The Old High Church was the regimental church of the former Cameron Highlanders Regiment. The Church houses their colours, various memorials, and rolls of honour (memorial books).
We are planning to bring together various memorials of the Cameron Highlanders into a new space within the Church. This Memorial Area will be located along the wall nearest the river.
The centrepiece will be the Martinpuich Cross, which will be relocated from the west stairwell. The Cameron Highlanders’ roll of honour books, war memorial plaques and other historic artefacts from around the church will also be moved to the area.
The memorial area will be created by removing some pews below the balcony, near the pulpit. It will be separated from the main body of the church by a wooden partition topped by a frosted glass screen featuring a striking design by Gordon Harvey. Click the link below to download the design (NB this is a large PDF file which may take some time to load. You have have to turn it 90 degrees to view on your computer. The design is liable to change):
Gordon Harvey’s design for memorial area
As well as a space for remembering, we hope the memorial area will also become an
exhibition space and an informal gathering place within the church.
Plans are now on display within the Old High (currently open 10am to 12 noon most weekdays), and in the transept of St Stephen’s.
It is hoped that the work can be completed by 18 August, when the Cameron Highlanders Association- who have raised funds for the memorials space- will join us at Sunday worship during the weekend of their annual gathering. 2013 marks the 220th Anniversary of the raising of the 79th Regiment or Cameron Volunteers by Major Allan Cameron of Erracht.
You can also see the plans online by clicking the graphic above.
You can make comments or ask questions using the comments box below.
Sermon for the dedication of the Cameron Highlanders Memorial Area

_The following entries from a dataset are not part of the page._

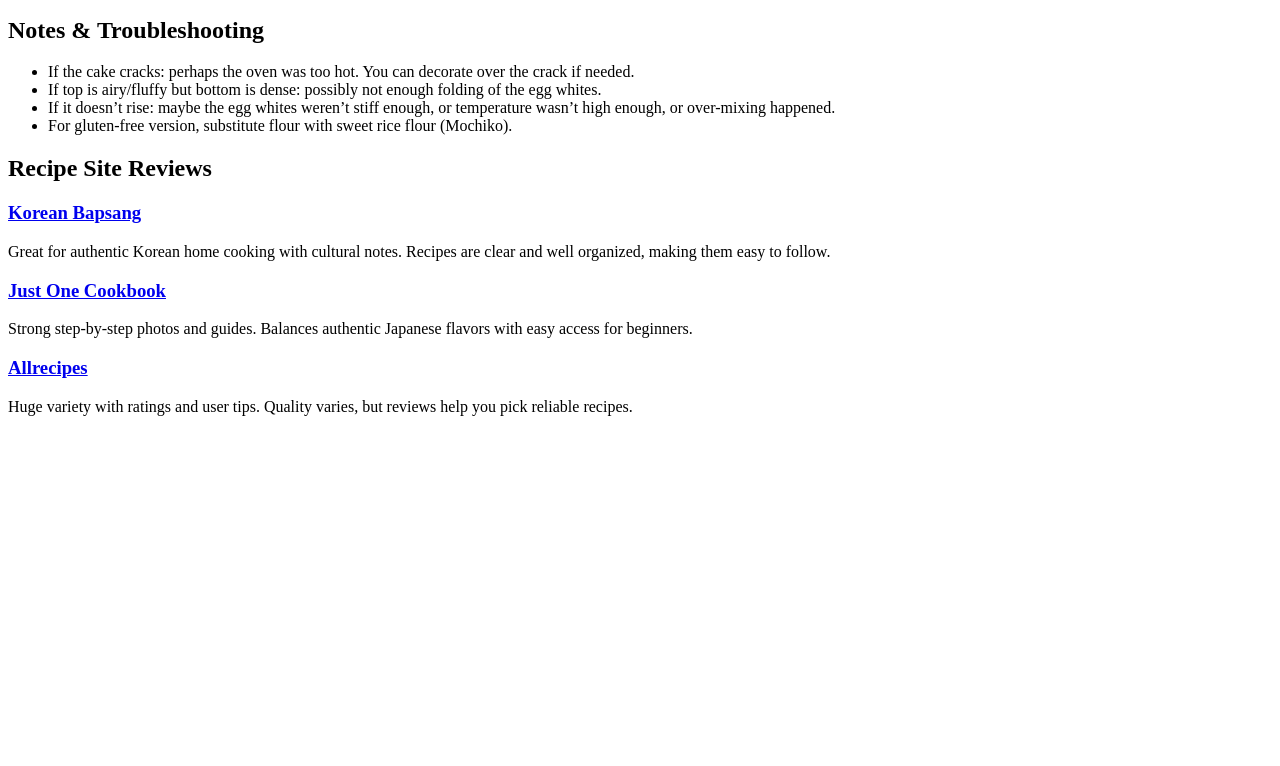
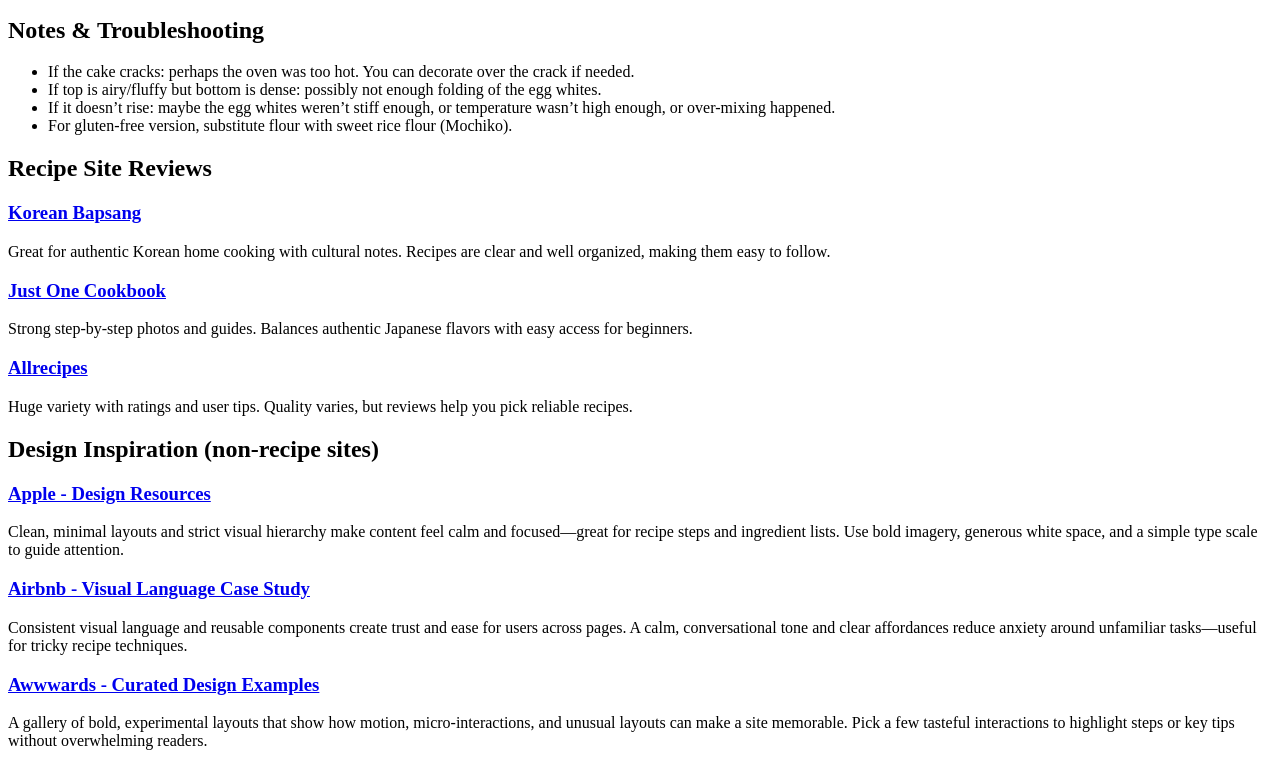
Before and after one commit to solba3/iffall2025, a plain HTML site: page recipe/research/index.html in a window 1280 px wide. Shown: the part 1297-2063 px from the top of the page. Before the commit the page ends 1729 px from the top, so only its background shows below. Drawn offline with Linux system fonts and the light colour scheme.

Commit message:
design inspiration

```diff
--- a/recipe/research/index.html
+++ b/recipe/research/index.html
@@ -99,5 +99,24 @@
     </article>
   </section>
 
+  <section id="design-inspiration">
+    <h2>Design Inspiration (non-recipe sites)</h2>
+
+    <article>
+      <h3><a href="https://developer.apple.com/design/" target="_blank" rel="noopener">Apple - Design Resources</a></h3>
+      <p>Clean, minimal layouts and strict visual hierarchy make content feel calm and focused—great for recipe steps and ingredient lists. Use bold imagery, generous white space, and a simple type scale to guide attention.</p>
+    </article>
+
+    <article>
+      <h3><a href="https://medium.com/airbnb-design/building-a-visual-language-behind-the-scenes-of-our-airbnb-design-system-224748775e4e" target="_blank" rel="noopener">Airbnb - Visual Language Case Study</a></h3>
+      <p>Consistent visual language and reusable components create trust and ease for users across pages. A calm, conversational tone and clear affordances reduce anxiety around unfamiliar tasks—useful for tricky recipe techniques.</p>
+    </article>
+
+    <article>
+      <h3><a href="https://www.awwwards.com/websites/" target="_blank" rel="noopener">Awwwards - Curated Design Examples</a></h3>
+      <p>A gallery of bold, experimental layouts that show how motion, micro-interactions, and unusual layouts can make a site memorable. Pick a few tasteful interactions to highlight steps or key tips without overwhelming readers.</p>
+    </article>
+  </section>
+
 </body>
 </html>
```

Sermon for the anniversary of the Battle of Kohima
The following information has been provided by Angus Fairrie of the Cameron Highlanders Association, whose members have raised the funds for this project.
THE REGIMENTAL CHURCH OF THE QUEEN’S OWN CAMERON HIGHLANDERS

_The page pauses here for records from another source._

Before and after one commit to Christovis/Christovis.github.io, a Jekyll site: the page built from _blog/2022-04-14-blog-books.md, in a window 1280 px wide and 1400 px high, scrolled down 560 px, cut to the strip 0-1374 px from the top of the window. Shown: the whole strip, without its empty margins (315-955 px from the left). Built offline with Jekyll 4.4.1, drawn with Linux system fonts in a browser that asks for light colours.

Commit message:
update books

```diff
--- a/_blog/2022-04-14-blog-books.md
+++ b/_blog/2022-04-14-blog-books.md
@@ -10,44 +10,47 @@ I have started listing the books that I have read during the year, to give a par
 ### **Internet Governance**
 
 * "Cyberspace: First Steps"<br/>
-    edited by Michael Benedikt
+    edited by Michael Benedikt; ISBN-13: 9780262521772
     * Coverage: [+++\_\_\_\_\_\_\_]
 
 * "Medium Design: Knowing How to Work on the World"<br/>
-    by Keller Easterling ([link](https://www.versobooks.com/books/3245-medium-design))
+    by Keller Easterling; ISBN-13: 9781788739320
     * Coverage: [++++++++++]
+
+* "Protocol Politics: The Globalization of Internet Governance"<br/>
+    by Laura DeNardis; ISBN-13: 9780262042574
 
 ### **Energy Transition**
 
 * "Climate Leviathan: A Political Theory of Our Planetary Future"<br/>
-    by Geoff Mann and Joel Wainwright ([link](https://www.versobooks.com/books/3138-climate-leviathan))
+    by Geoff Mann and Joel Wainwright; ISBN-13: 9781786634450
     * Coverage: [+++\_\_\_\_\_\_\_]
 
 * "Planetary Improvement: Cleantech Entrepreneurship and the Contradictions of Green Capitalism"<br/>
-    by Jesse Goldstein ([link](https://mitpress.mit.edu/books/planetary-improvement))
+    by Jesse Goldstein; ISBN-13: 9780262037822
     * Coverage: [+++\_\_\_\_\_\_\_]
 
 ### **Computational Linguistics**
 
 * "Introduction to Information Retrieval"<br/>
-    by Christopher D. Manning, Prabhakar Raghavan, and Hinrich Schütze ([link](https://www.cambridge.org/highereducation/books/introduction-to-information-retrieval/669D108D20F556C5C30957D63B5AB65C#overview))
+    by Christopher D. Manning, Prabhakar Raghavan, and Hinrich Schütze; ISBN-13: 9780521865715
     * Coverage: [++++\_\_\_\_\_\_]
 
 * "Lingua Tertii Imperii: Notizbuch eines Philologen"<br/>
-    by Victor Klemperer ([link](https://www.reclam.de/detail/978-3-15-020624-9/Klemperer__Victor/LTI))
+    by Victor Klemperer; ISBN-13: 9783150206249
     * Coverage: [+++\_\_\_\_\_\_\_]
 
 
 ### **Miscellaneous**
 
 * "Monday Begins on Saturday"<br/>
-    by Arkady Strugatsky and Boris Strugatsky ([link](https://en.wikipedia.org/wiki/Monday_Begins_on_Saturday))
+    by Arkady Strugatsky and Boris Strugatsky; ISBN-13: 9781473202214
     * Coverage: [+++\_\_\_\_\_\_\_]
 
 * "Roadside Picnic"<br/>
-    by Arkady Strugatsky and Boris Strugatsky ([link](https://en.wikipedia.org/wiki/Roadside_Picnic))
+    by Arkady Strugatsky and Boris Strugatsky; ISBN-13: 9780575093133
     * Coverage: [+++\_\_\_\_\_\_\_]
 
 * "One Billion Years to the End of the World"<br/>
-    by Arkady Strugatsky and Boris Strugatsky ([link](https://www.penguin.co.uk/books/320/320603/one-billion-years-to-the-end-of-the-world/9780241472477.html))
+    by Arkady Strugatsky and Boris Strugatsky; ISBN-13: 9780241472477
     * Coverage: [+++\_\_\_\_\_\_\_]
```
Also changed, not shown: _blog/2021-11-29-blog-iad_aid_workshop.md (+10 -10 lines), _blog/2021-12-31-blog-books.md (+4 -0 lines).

Under the Army Reforms of 1881 the County of Inverness formed the major part of the Regimental District of The Queen’s Own Cameron Highlanders, while the Regimental Depot and Headquarters were established at Cameron Barracks. There was no church in the barracks, and so the Old High Church in Inverness became the Regimental Church of the Cameron Highlanders.

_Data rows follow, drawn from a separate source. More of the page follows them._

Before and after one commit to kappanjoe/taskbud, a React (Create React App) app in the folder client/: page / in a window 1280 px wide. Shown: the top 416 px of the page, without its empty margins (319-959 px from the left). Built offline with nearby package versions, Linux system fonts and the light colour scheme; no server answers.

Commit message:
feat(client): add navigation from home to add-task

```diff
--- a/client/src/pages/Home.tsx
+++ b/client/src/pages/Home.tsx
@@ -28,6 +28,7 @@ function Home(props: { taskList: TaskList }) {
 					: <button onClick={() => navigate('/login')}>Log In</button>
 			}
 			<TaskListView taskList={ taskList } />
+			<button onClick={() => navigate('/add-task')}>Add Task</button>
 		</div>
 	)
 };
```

During World War I the Cameron Highlanders expanded to fourteen battalions. At the end of the Great War the Service battalions of the New Army were each presented with a King’s Colour to mark their war service. When these battalions were disbanded, the King’s Colours of the 6th and 7th Service Battalions of the Cameron Highlanders were laid up in the Old High Church. After the Depot of the Cameron Highlanders closed in 1960, the Colours of the 3rd Militia Battalion of the Cameron Highlanders, which had been used by the Depot, were also laid up in the Old High Church. They have recently been restored and re-hung.
Other interesting items relating to the Cameron Highlanders include the Celtic Cross erected by the 6th Service Battalion during the Battle of the Somme when it had played a distinguished part in the attack on the village of Martinpuich. The Cross, to which the names of those killed were attached on metal tags, was recovered at the end of the war and brought back to the Old High Church.
The Rolls of Honour of the Cameron Highlanders, which are copies of those in the Scottish National War Memorial in Edinburgh Castle, are also displayed. Other memorial plaques from the Depot were presented after the amalgamation of the Cameron Highlanders with the Seaforth Highlanders in 1961 to form the Queen’s Own Highlanders (Seaforth and Camerons).
The present Minister and congregation of Old High St Stephen’s have decided that the Colours of the Cameron Highlanders, and the other items, should be brought together to form a fitting memorial to those who have given their lives in the service of their country and their Regiment in both World Wars, and in other conflicts.
Convener of The Cameron Highlanders Association